ACTIVITY: Work out how many lines of the records hold the string "selected", and reply with that number alone.

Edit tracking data
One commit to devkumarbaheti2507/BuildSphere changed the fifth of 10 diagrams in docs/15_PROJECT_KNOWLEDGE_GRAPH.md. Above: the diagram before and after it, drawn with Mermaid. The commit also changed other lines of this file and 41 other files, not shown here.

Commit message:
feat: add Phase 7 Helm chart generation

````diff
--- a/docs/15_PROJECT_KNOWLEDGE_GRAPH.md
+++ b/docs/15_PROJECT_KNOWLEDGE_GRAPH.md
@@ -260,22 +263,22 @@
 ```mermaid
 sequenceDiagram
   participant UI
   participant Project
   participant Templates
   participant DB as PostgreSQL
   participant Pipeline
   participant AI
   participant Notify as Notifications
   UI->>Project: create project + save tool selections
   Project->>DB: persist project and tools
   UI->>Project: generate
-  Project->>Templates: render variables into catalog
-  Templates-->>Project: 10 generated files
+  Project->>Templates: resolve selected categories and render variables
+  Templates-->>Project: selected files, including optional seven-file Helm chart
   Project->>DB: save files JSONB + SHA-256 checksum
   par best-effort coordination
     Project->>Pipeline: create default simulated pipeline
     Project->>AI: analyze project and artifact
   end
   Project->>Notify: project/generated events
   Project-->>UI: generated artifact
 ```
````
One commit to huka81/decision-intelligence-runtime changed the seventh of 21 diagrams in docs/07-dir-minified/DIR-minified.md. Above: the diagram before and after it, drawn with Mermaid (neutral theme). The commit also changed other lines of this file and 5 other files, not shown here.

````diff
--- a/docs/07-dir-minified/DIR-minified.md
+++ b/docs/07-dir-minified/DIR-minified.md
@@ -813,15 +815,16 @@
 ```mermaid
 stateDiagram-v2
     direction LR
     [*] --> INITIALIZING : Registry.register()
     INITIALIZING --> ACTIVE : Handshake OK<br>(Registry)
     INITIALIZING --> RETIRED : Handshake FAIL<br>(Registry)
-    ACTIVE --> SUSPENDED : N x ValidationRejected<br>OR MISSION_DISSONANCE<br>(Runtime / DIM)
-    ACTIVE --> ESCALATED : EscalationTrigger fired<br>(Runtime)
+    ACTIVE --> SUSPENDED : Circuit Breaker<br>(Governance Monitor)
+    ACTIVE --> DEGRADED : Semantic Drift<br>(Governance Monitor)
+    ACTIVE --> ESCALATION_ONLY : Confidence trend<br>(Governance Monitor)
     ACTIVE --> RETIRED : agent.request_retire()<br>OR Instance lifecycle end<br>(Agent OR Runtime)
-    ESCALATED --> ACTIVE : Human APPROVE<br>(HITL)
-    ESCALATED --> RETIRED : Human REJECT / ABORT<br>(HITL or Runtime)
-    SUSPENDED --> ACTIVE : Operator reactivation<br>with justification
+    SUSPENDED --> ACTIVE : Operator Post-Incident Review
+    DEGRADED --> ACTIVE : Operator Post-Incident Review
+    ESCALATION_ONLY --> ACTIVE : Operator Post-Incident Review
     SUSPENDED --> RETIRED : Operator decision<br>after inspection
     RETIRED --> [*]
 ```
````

ANSWER SECTION: 2